Content revision data
=== Section Start ===

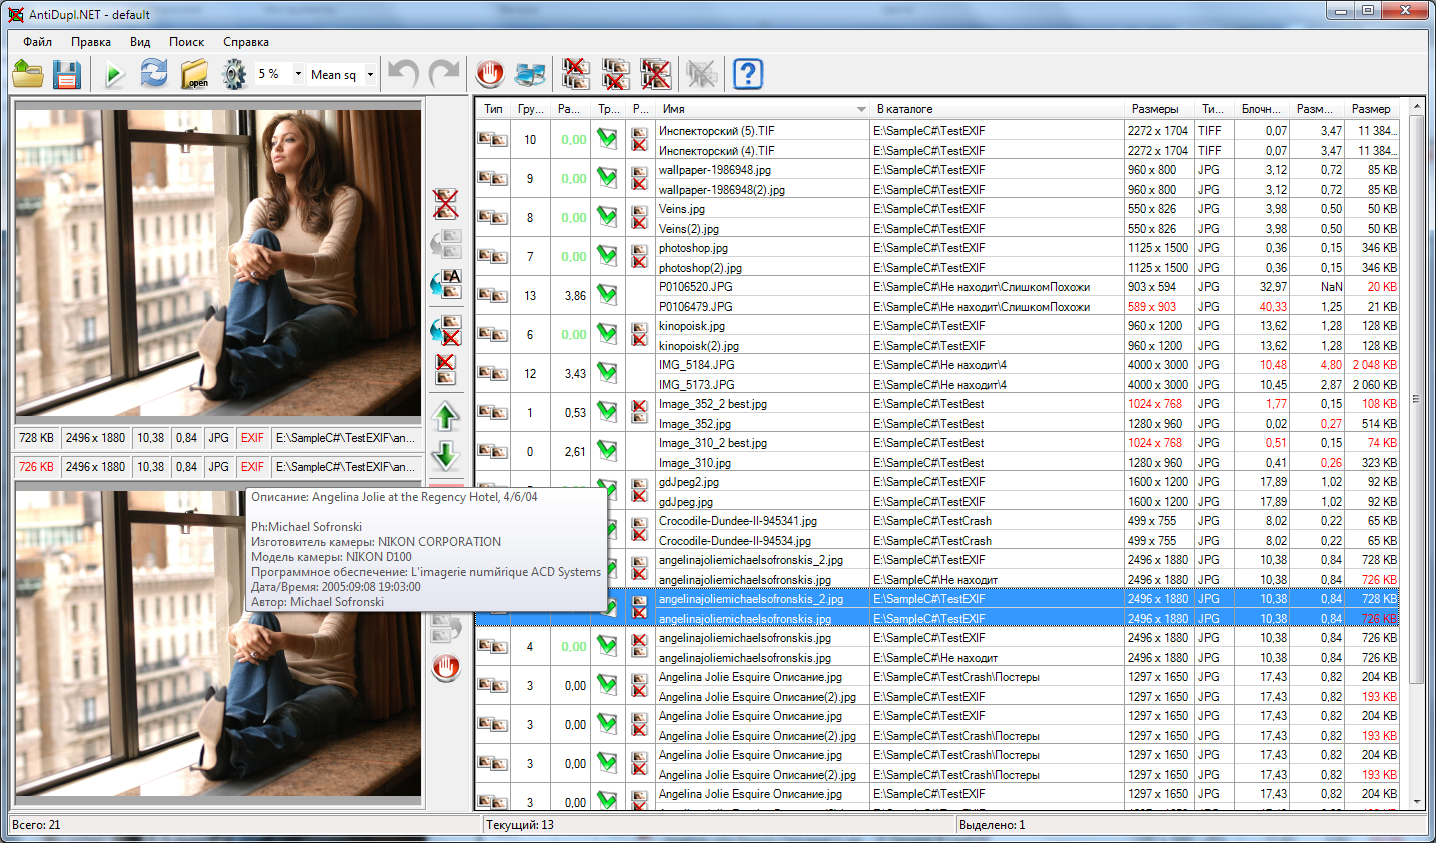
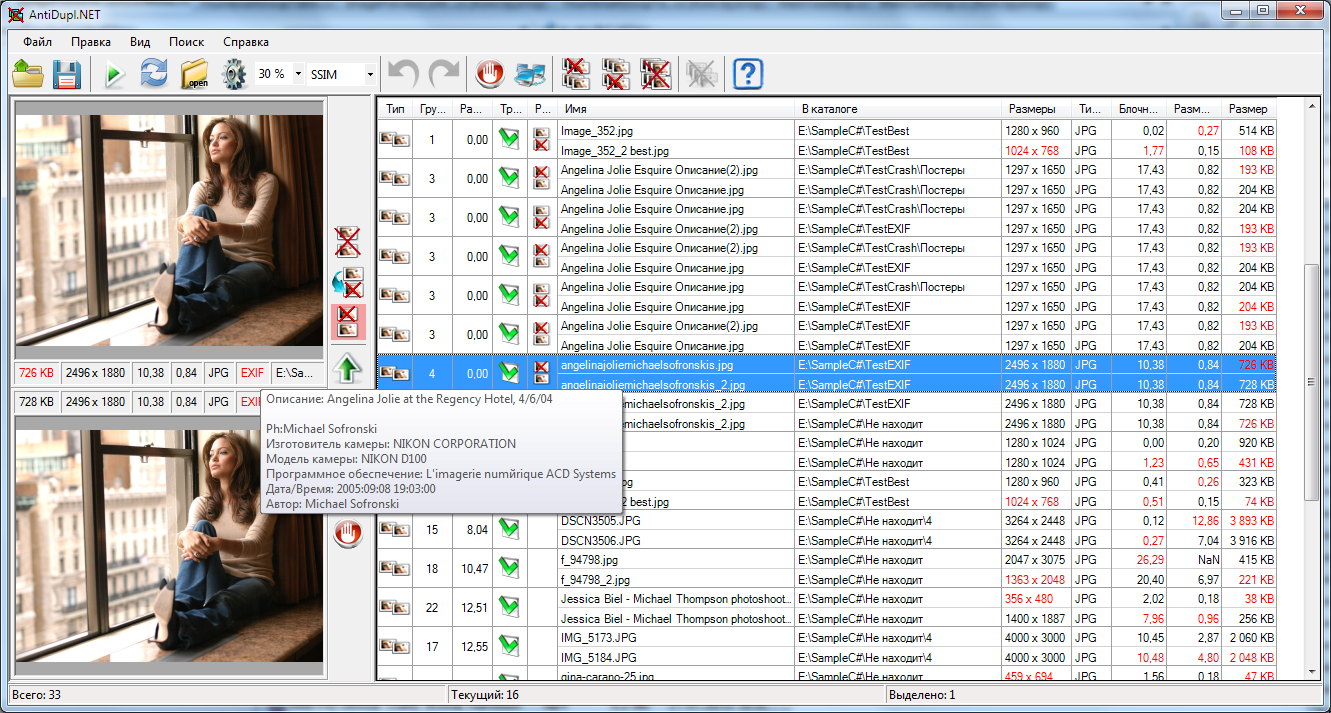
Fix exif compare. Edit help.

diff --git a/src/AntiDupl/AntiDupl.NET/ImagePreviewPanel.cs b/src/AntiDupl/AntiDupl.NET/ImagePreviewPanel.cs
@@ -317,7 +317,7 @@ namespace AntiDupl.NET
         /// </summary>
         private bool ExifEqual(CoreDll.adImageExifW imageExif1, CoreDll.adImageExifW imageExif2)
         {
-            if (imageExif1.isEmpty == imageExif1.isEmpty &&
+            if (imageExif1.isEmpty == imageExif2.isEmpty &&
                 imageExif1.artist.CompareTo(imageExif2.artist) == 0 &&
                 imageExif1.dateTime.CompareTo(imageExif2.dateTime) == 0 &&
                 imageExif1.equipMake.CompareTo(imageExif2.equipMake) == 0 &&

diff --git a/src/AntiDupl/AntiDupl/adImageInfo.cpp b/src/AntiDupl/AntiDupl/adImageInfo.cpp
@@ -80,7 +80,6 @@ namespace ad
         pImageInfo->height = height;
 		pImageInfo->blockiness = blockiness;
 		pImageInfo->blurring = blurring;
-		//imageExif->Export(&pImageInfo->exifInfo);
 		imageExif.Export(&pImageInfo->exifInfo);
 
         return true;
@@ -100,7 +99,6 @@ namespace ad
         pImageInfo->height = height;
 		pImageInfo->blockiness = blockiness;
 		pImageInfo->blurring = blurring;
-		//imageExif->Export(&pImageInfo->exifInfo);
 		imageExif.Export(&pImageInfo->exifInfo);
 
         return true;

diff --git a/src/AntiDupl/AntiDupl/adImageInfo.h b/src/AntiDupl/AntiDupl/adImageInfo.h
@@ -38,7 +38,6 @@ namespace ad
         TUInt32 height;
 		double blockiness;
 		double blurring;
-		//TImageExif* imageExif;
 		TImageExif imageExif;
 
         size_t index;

=== Section End ===

# To do:
Run a filter over the data above and keep each line that contains the word "adImageInfo".

# Your response:
diff --git a/src/AntiDupl/AntiDupl/adImageInfo.cpp b/src/AntiDupl/AntiDupl/adImageInfo.cpp
diff --git a/src/AntiDupl/AntiDupl/adImageInfo.h b/src/AntiDupl/AntiDupl/adImageInfo.h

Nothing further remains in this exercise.